BRIEF >> Could you please reproduce all the records below exactly, leaving out the images?

(RAW DATA begins)

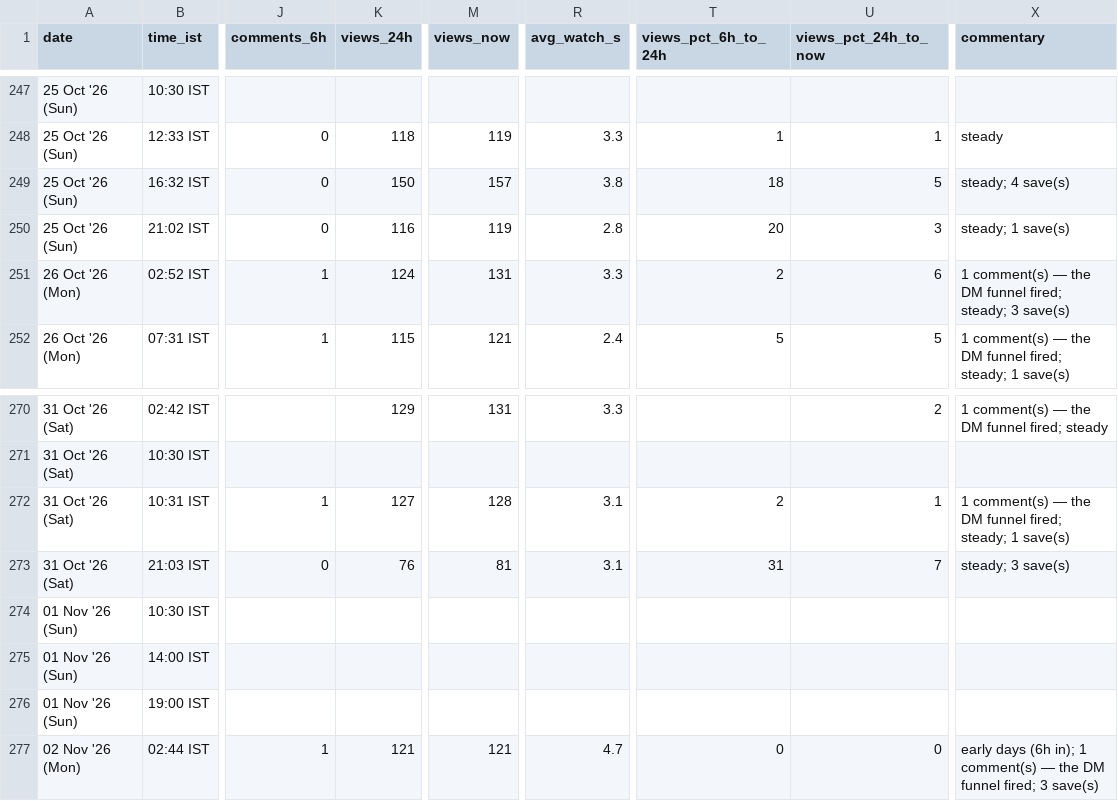
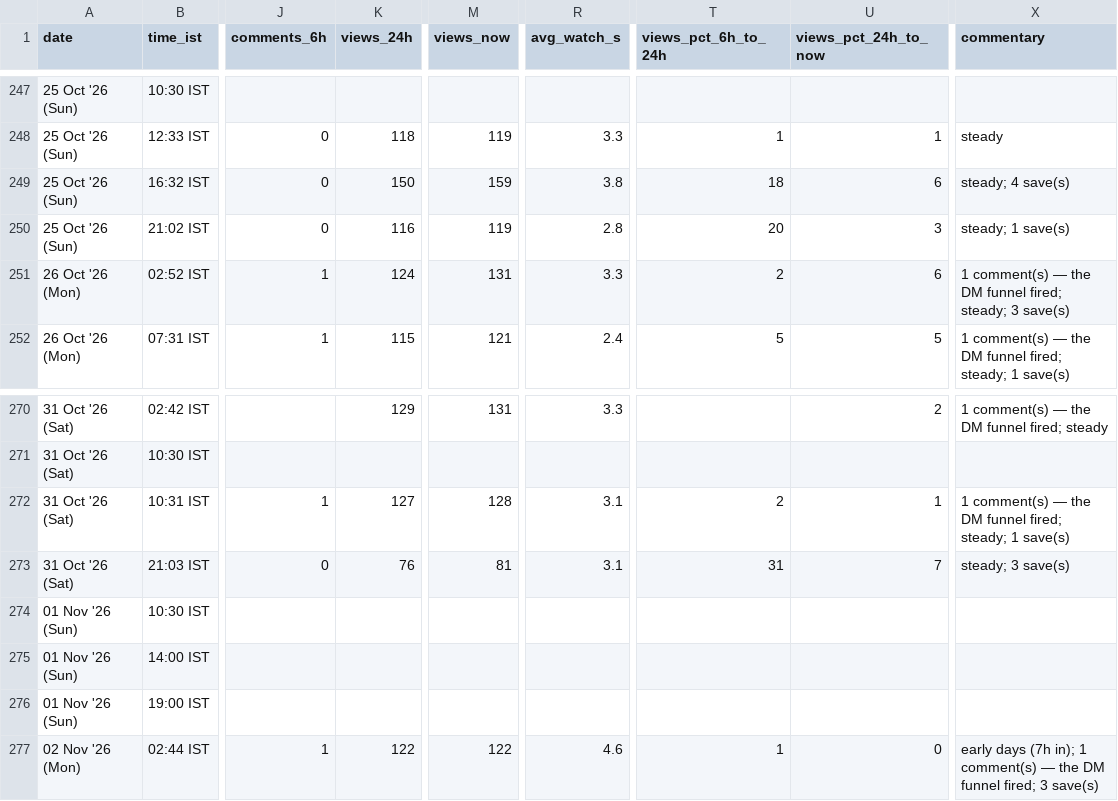
Before and after one commit to archit-akg13/architmittal.com, a CSV file: public/metrics/posts.csv, drawn as a sheet; only a part is shown, gaps mark what is left out; the diff names each change by its address in the sheet, - before the commit and + after, or states it on an @@ line.

```diff
--- a/public/metrics/posts.csv
+++ b/public/metrics/posts.csv
-M249 (views_now): 157
+M249 (views_now): 159
-U249 (views_pct_24h_to_now): 5
+U249 (views_pct_24h_to_now): 6
-K277 (views_24h): 121
+K277 (views_24h): 122
-M277 (views_now): 121
+M277 (views_now): 122
-R277 (avg_watch_s): 4.7
+R277 (avg_watch_s): 4.6
-T277 (views_pct_6h_to_24h): 0
+T277 (views_pct_6h_to_24h): 1
-X277 (commentary): early days (6h in); 1…
+X277 (commentary): early days (7h in); 1…
```
Also changed, not shown: public/metrics/daily.csv, public/metrics/status.csv.
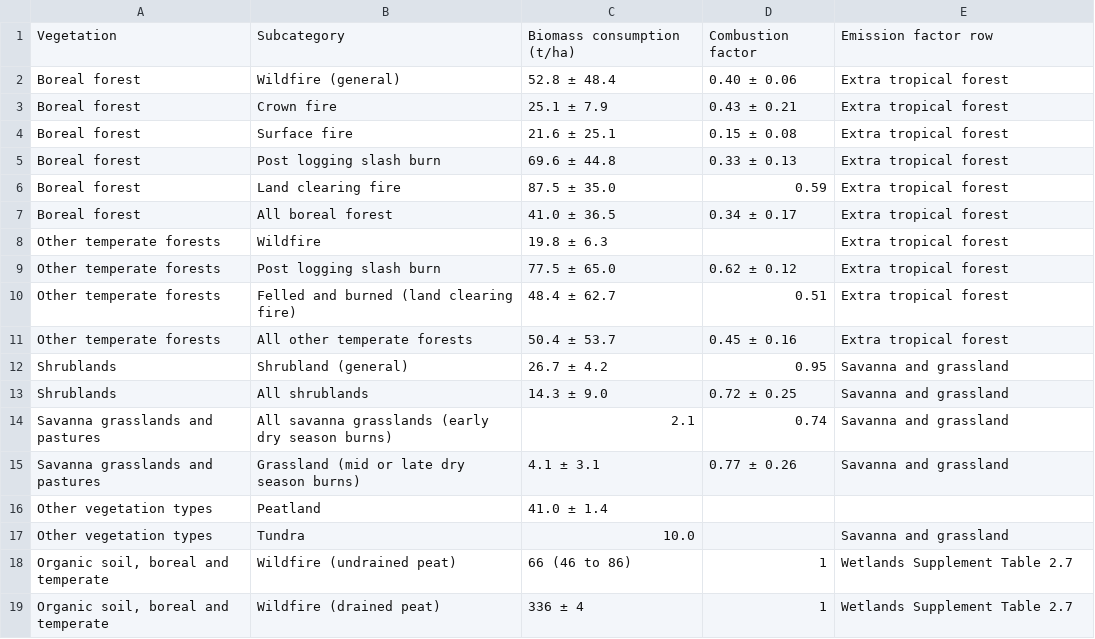
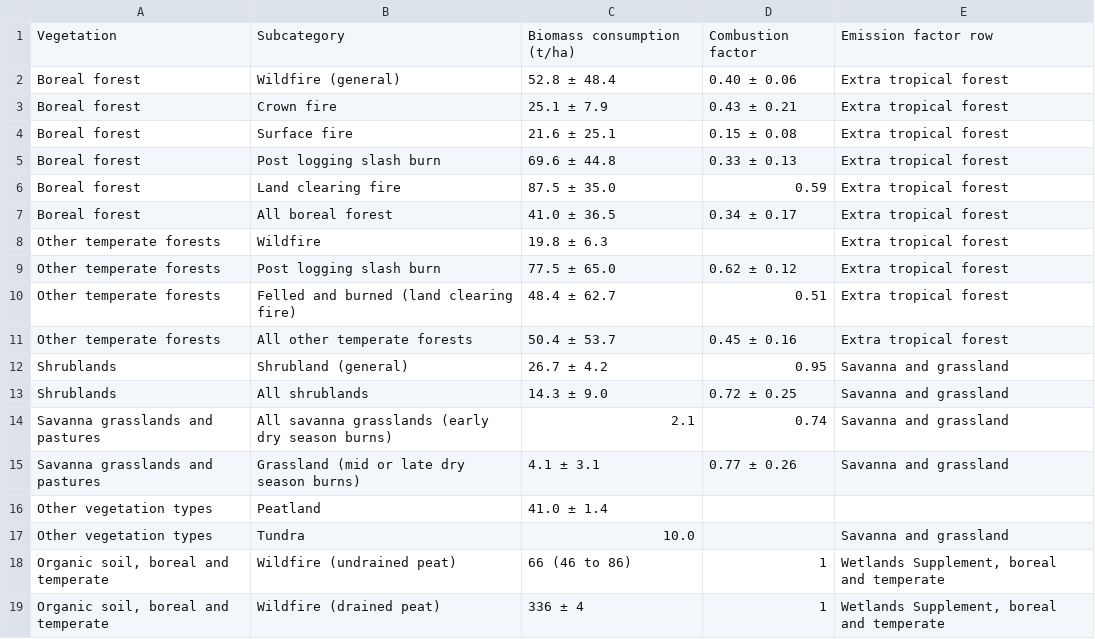
Before and after one commit to seamusrobertmurphy/canada-emissions-disaggregated, a CSV file: 03.outputs/TBL/tbl-rows.csv, drawn as a sheet.

```diff
--- a/03.outputs/TBL/tbl-rows.csv
+++ b/03.outputs/TBL/tbl-rows.csv
@@ -17,3 +17,3 @@ Other vegetation types,Peatland,41.0 ± 1.4,,
 Other vegetation types,Tundra,10.0,,Savanna and grassland
-"Organic soil, boreal and temperate",Wildfire (undrained peat),66 (46 to 86),1,Wetlands Supplement Table 2.7
-"Organic soil, boreal and temperate",Wildfire (drained peat),336 ± 4,1,Wetlands Supplement Table 2.7
+"Organic soil, boreal and temperate",Wildfire (undrained peat),66 (46 to 86),1,"Wetlands Supplement, boreal and temperate"
+"Organic soil, boreal and temperate",Wildfire (drained peat),336 ± 4,1,"Wetlands Supplement, boreal and temperate"
```
Also changed, not shown: 03.outputs/TBL/tbl-bc.csv, 03.outputs/TBL/tbl-coefficients.csv, 37 other files.
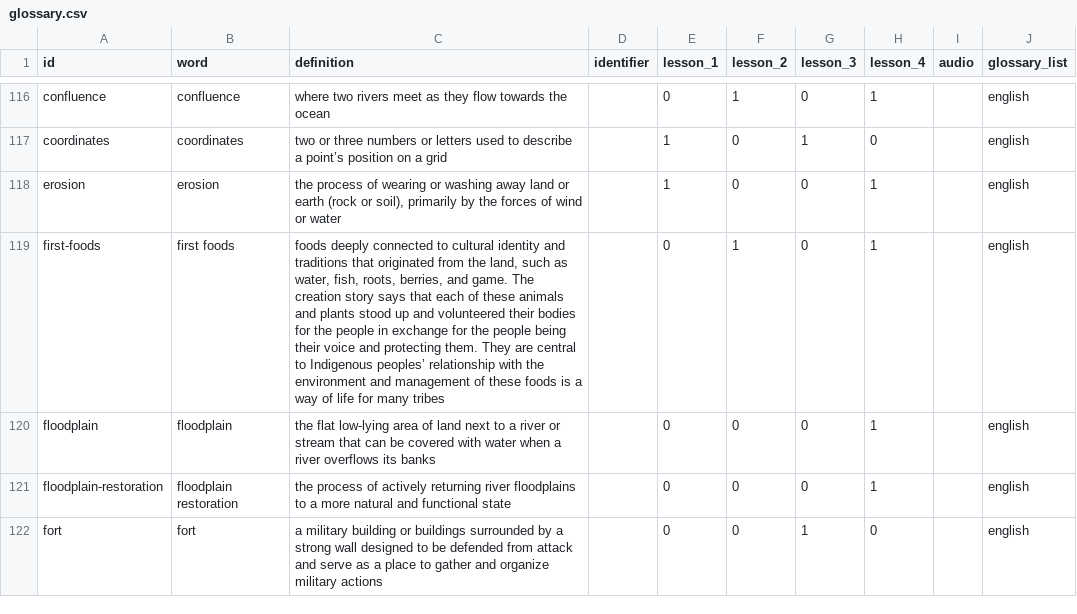
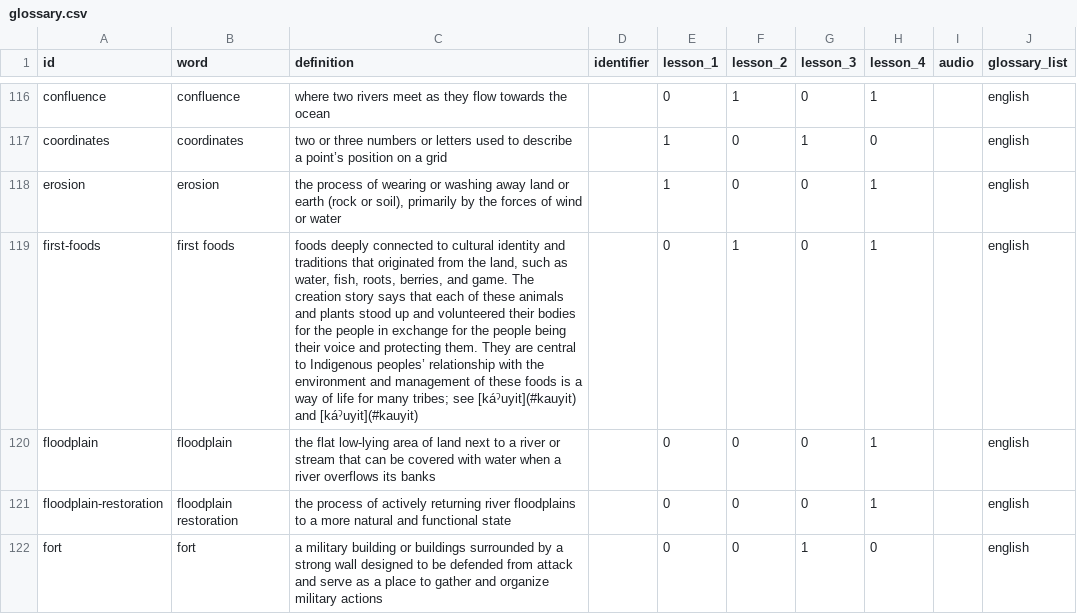
Before and after one commit to echoes-past/echoes-past.github.io, a CSV file: _data/glossary.csv, drawn as a sheet; only a part is shown, gaps mark what is left out.

Commit message:
Update glossary.csv

```diff
--- a/_data/glossary.csv
+++ b/_data/glossary.csv
@@ -118,3 +118,3 @@ coordinates,coordinates,two or three numbers or letters used to describe a point
 erosion,erosion,"the process of wearing or washing away land or earth (rock or soil), primarily by the forces of wind or water",,1,0,0,1,,english
-first-foods,first foods,"foods deeply connected to cultural identity and traditions that originated from the land, such as water, fish, roots, berries, and game. The creation story says that each of these animals and plants stood up and volunteered their bodies for the people in exchange for the people being their voice and protecting them. They are central to Indigenous peoples’ relationship with the environment and management of these foods is a way of life for many tribes",,0,1,0,1,,english
+first-foods,first foods,"foods deeply connected to cultural identity and traditions that originated from the land, such as water, fish, roots, berries, and game. The creation story says that each of these animals and plants stood up and volunteered their bodies for the people in exchange for the people being their voice and protecting them. They are central to Indigenous peoples’ relationship with the environment and management of these foods is a way of life for many tribes; see [káˀuyit](#kauyit) and [káˀuyit](#kauyit)",,0,1,0,1,,english
 floodplain,floodplain,the flat low-lying area of land next to a river or stream that can be covered with water when a river overflows its banks,,0,0,0,1,,english
```
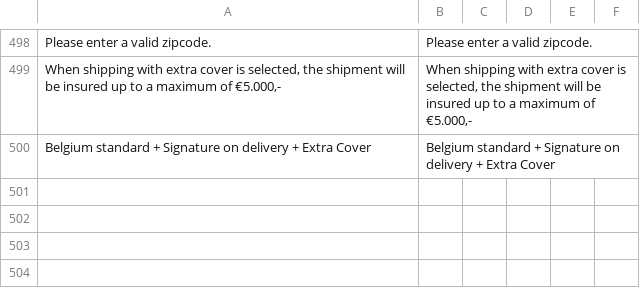
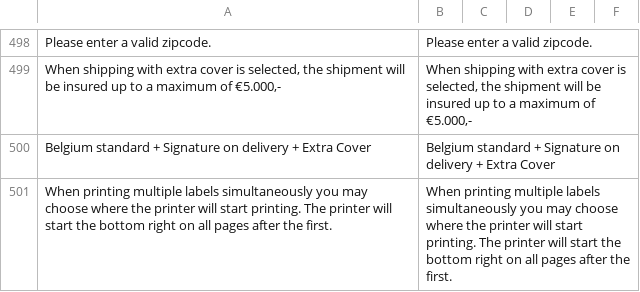
Before and after one commit to postnl/postnl-magento2, a CSV file: i18n/en_US.csv, drawn as a sheet; only a part is shown, gaps mark what is left out; the diff names each change by its address in the sheet, - before the commit and + after, or states it on an @@ line.

```diff
--- a/i18n/en_US.csv
+++ b/i18n/en_US.csv
+row 501: When printing multiple labels simultaneously you may choose where the printer will start printing. The printer will start the bottom right on all pages after the first. | When printing multiple labels simultaneously you may choose where the printer will start printing. The printer will start the bottom right on all pages after the first.
```
Also changed, not shown: i18n/nl_NL.csv, 5 other files.
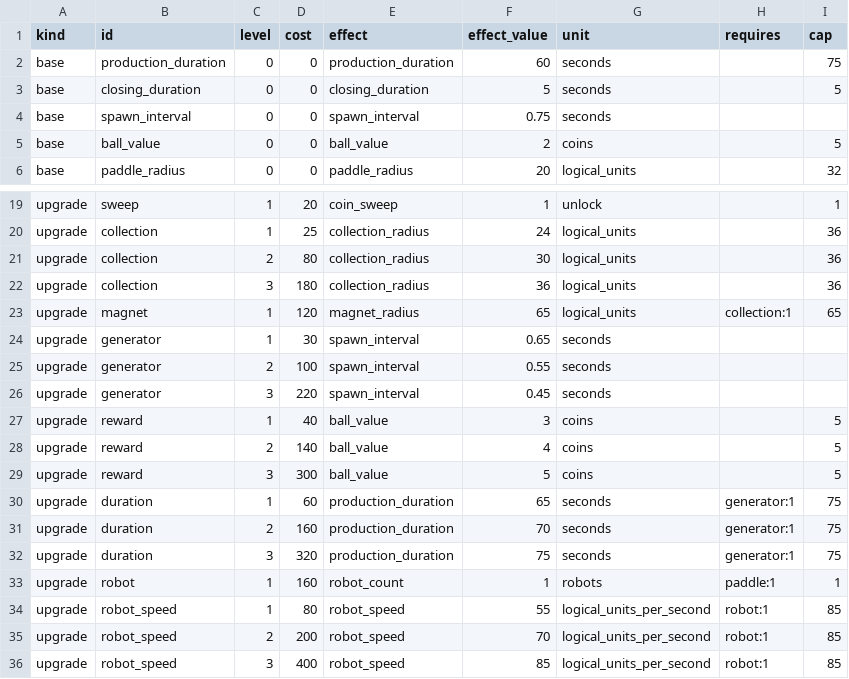
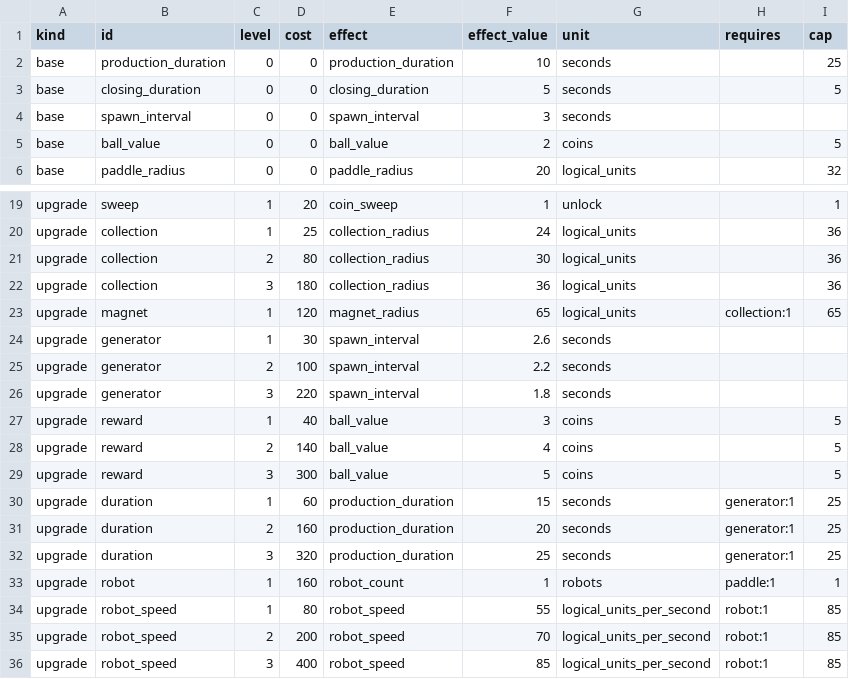
Before and after one commit to migdlp/incremental_hole_game, a CSV file: docs/balance.csv, drawn as a sheet; only a part is shown, gaps mark what is left out.

```diff
--- a/docs/balance.csv
+++ b/docs/balance.csv
@@ -1,5 +1,5 @@
 kind,id,level,cost,effect,effect_value,unit,requires,cap
-base,production_duration,0,0,production_duration,60,seconds,,75
+base,production_duration,0,0,production_duration,10,seconds,,25
 base,closing_duration,0,0,closing_duration,5,seconds,,5
-base,spawn_interval,0,0,spawn_interval,0.75,seconds,,
+base,spawn_interval,0,0,spawn_interval,3,seconds,,
 base,ball_value,0,0,ball_value,2,coins,,5
@@ -23,5 +23,5 @@ upgrade,collection,3,180,collection_radius,36,logical_units,,36
 upgrade,magnet,1,120,magnet_radius,65,logical_units,collection:1,65
-upgrade,generator,1,30,spawn_interval,0.65,seconds,,
-upgrade,generator,2,100,spawn_interval,0.55,seconds,,
-upgrade,generator,3,220,spawn_interval,0.45,seconds,,
+upgrade,generator,1,30,spawn_interval,2.6,seconds,,
+upgrade,generator,2,100,spawn_interval,2.2,seconds,,
+upgrade,generator,3,220,spawn_interval,1.8,seconds,,
 upgrade,reward,1,40,ball_value,3,coins,,5
@@ -29,5 +29,5 @@ upgrade,reward,2,140,ball_value,4,coins,,5
 upgrade,reward,3,300,ball_value,5,coins,,5
-upgrade,duration,1,60,production_duration,65,seconds,generator:1,75
-upgrade,duration,2,160,production_duration,70,seconds,generator:1,75
-upgrade,duration,3,320,production_duration,75,seconds,generator:1,75
+upgrade,duration,1,60,production_duration,15,seconds,generator:1,25
+upgrade,duration,2,160,production_duration,20,seconds,generator:1,25
+upgrade,duration,3,320,production_duration,25,seconds,generator:1,25
 upgrade,robot,1,160,robot_count,1,robots,paddle:1,1
```
Also changed, not shown: 7 other files.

(RAW DATA ends)

SOLUTION TO THE EXERCISE >>
Before and after one commit to archit-akg13/architmittal.com, a CSV file: public/metrics/posts.csv, drawn as a sheet; only a part is shown, gaps mark what is left out; the diff names each change by its address in the sheet, - before the commit and + after, or states it on an @@ line.

```diff
--- a/public/metrics/posts.csv
+++ b/public/metrics/posts.csv
-M249 (views_now): 157
+M249 (views_now): 159
-U249 (views_pct_24h_to_now): 5
+U249 (views_pct_24h_to_now): 6
-K277 (views_24h): 121
+K277 (views_24h): 122
-M277 (views_now): 121
+M277 (views_now): 122
-R277 (avg_watch_s): 4.7
+R277 (avg_watch_s): 4.6
-T277 (views_pct_6h_to_24h): 0
+T277 (views_pct_6h_to_24h): 1
-X277 (commentary): early days (6h in); 1…
+X277 (commentary): early days (7h in); 1…
```
Also changed, not shown: public/metrics/daily.csv, public/metrics/status.csv.
Before and after one commit to seamusrobertmurphy/canada-emissions-disaggregated, a CSV file: 03.outputs/TBL/tbl-rows.csv, drawn as a sheet.

```diff
--- a/03.outputs/TBL/tbl-rows.csv
+++ b/03.outputs/TBL/tbl-rows.csv
@@ -17,3 +17,3 @@ Other vegetation types,Peatland,41.0 ± 1.4,,
 Other vegetation types,Tundra,10.0,,Savanna and grassland
-"Organic soil, boreal and temperate",Wildfire (undrained peat),66 (46 to 86),1,Wetlands Supplement Table 2.7
-"Organic soil, boreal and temperate",Wildfire (drained peat),336 ± 4,1,Wetlands Supplement Table 2.7
+"Organic soil, boreal and temperate",Wildfire (undrained peat),66 (46 to 86),1,"Wetlands Supplement, boreal and temperate"
+"Organic soil, boreal and temperate",Wildfire (drained peat),336 ± 4,1,"Wetlands Supplement, boreal and temperate"
```
Also changed, not shown: 03.outputs/TBL/tbl-bc.csv, 03.outputs/TBL/tbl-coefficients.csv, 37 other files.
Before and after one commit to echoes-past/echoes-past.github.io, a CSV file: _data/glossary.csv, drawn as a sheet; only a part is shown, gaps mark what is left out.

Commit message:
Update glossary.csv

```diff
--- a/_data/glossary.csv
+++ b/_data/glossary.csv
@@ -118,3 +118,3 @@ coordinates,coordinates,two or three numbers or letters used to describe a point
 erosion,erosion,"the process of wearing or washing away land or earth (rock or soil), primarily by the forces of wind or water",,1,0,0,1,,english
-first-foods,first foods,"foods deeply connected to cultural identity and traditions that originated from the land, such as water, fish, roots, berries, and game. The creation story says that each of these animals and plants stood up and volunteered their bodies for the people in exchange for the people being their voice and protecting them. They are central to Indigenous peoples’ relationship with the environment and management of these foods is a way of life for many tribes",,0,1,0,1,,english
+first-foods,first foods,"foods deeply connected to cultural identity and traditions that originated from the land, such as water, fish, roots, berries, and game. The creation story says that each of these animals and plants stood up and volunteered their bodies for the people in exchange for the people being their voice and protecting them. They are central to Indigenous peoples’ relationship with the environment and management of these foods is a way of life for many tribes; see [káˀuyit](#kauyit) and [káˀuyit](#kauyit)",,0,1,0,1,,english
 floodplain,floodplain,the flat low-lying area of land next to a river or stream that can be covered with water when a river overflows its banks,,0,0,0,1,,english
```
Before and after one commit to postnl/postnl-magento2, a CSV file: i18n/en_US.csv, drawn as a sheet; only a part is shown, gaps mark what is left out; the diff names each change by its address in the sheet, - before the commit and + after, or states it on an @@ line.

```diff
--- a/i18n/en_US.csv
+++ b/i18n/en_US.csv
+row 501: When printing multiple labels simultaneously you may choose where the printer will start printing. The printer will start the bottom right on all pages after the first. | When printing multiple labels simultaneously you may choose where the printer will start printing. The printer will start the bottom right on all pages after the first.
```
Also changed, not shown: i18n/nl_NL.csv, 5 other files.
Before and after one commit to migdlp/incremental_hole_game, a CSV file: docs/balance.csv, drawn as a sheet; only a part is shown, gaps mark what is left out.

```diff
--- a/docs/balance.csv
+++ b/docs/balance.csv
@@ -1,5 +1,5 @@
 kind,id,level,cost,effect,effect_value,unit,requires,cap
-base,production_duration,0,0,production_duration,60,seconds,,75
+base,production_duration,0,0,production_duration,10,seconds,,25
 base,closing_duration,0,0,closing_duration,5,seconds,,5
-base,spawn_interval,0,0,spawn_interval,0.75,seconds,,
+base,spawn_interval,0,0,spawn_interval,3,seconds,,
 base,ball_value,0,0,ball_value,2,coins,,5
@@ -23,5 +23,5 @@ upgrade,collection,3,180,collection_radius,36,logical_units,,36
 upgrade,magnet,1,120,magnet_radius,65,logical_units,collection:1,65
-upgrade,generator,1,30,spawn_interval,0.65,seconds,,
-upgrade,generator,2,100,spawn_interval,0.55,seconds,,
-upgrade,generator,3,220,spawn_interval,0.45,seconds,,
+upgrade,generator,1,30,spawn_interval,2.6,seconds,,
+upgrade,generator,2,100,spawn_interval,2.2,seconds,,
+upgrade,generator,3,220,spawn_interval,1.8,seconds,,
 upgrade,reward,1,40,ball_value,3,coins,,5
@@ -29,5 +29,5 @@ upgrade,reward,2,140,ball_value,4,coins,,5
 upgrade,reward,3,300,ball_value,5,coins,,5
-upgrade,duration,1,60,production_duration,65,seconds,generator:1,75
-upgrade,duration,2,160,production_duration,70,seconds,generator:1,75
-upgrade,duration,3,320,production_duration,75,seconds,generator:1,75
+upgrade,duration,1,60,production_duration,15,seconds,generator:1,25
+upgrade,duration,2,160,production_duration,20,seconds,generator:1,25
+upgrade,duration,3,320,production_duration,25,seconds,generator:1,25
 upgrade,robot,1,160,robot_count,1,robots,paddle:1,1
```
Also changed, not shown: 7 other files.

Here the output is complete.